1. I have got 2 zip files (each of size 1 GB) stored at a directory on windows server.
2. Each zip file has 42 .dat files(5 files of 3-9 GB size range, 3 files of more than 128 MB (more than block size), rest of the files are in KB). These files have pipe delimited records that are actually table dump of sql server.
1 file has 1 table dump.
3. Incremental load is on daily basis. The files can be pushed to a SFTP location too.
4. I need to create an automated data ingestion pipeline for the same. Can anyone suggest the best way to do this?
Solution Approach (I could think of):
1. Get files(zipped) pushed to a SFTP server. Run a python script to pull and store on Edge node.
2. Unzip both zip files into local file system on edge node and run a shell/python script to pick file one by one and load using hdfs -put into HDFS.
3. Create Hive tables above it to be consumed by business users using Impala/PowerBI.
1. What is the best way to handle zip files. Ask source system to load it in unzipped at SFTP OR get it unzipped at Edge node local file system? Unzipping both zip files would create 84 files of total 40 GB in size.Remember I would be creating 84 Hive tables one for each file where the data would be appended for each incremental feed.
2. How should I handle small files in KBs. I don't think merge is an option since they are individual SQL table dump and there would be 1 hive table created for each and the business would like to do processing on them daily especially when they have Alteryx to do self service ETL.
3. I am not sure how fast will it be to first get data onto Edge node and then use hdfs -put considering the file size. Please suggest a better alternative.
Note: Cluster is hosted on AWS.
When I hear this usecase, the first thing I think about is NiFi.
There are many solutions possible, one that may be relevant for you:
1. Ingest the zipfile (e.g. GetFile processor)
2. Unzip the file (UnPack or CompressContent processor)
3. Route based on the unpacked file size (RouteOnAttribute processor)

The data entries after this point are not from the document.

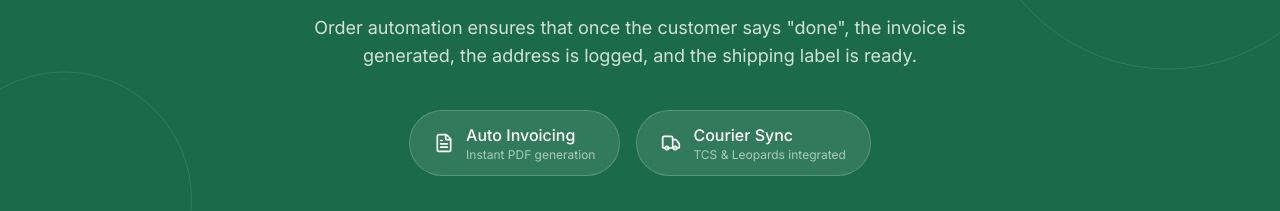
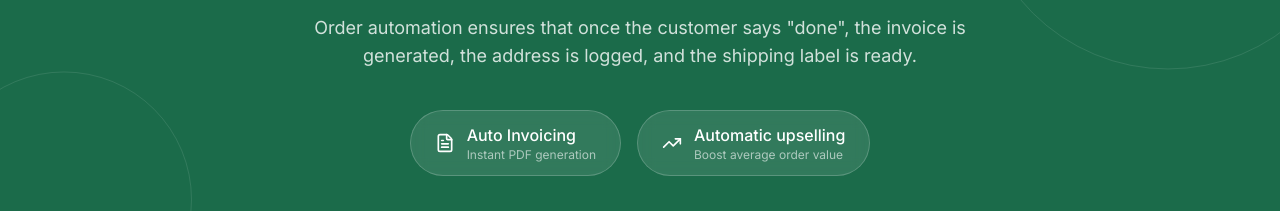
Before and after one commit to Fazal-Khan05/Sahulatcart_Marketing_site, a React (Vite) app: page / in a window 1280 px wide. Shown: the part 7100-7311 px from the top of the page. Built offline with nearby package versions, Linux system fonts and the light colour scheme; a web font is replaced by a local one.

Commit message:
Replace Courier Sync with Automatic Upselling

```diff
--- a/src/components/sections/ChatToCheckout.jsx
+++ b/src/components/sections/ChatToCheckout.jsx
@@ -1,5 +1,5 @@
 import { motion } from 'framer-motion';
-import { FileText, Truck } from 'lucide-react';
+import { FileText, TrendingUp } from 'lucide-react';
 
 const ChatToCheckout = () => {
   const containerVariants = {
@@ -73,12 +73,12 @@ const ChatToCheckout = () => {
               </div>
             </div>
 
-            {/* Courier Sync Pill */}
+            {/* Upselling Pill */}
             <div className="bg-white/10 backdrop-blur-sm text-white rounded-full px-6 py-3 flex items-center gap-3 border border-white/20">
-              <Truck className="w-5 h-5 text-white" />
+              <TrendingUp className="w-5 h-5 text-white" />
               <div className="text-left">
-                <div className="font-medium">Courier Sync</div>
-                <div className="text-white/60 text-xs">TCS &amp; Leopards integrated</div>
+                <div className="font-medium">Automatic upselling</div>
+                <div className="text-white/60 text-xs">Boost average order value</div>
               </div>
             </div>
           </motion.div>
```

4. Write the file to HDFS, simply put large files there directly and append smaller files; You can also write directly to Hive or Kudu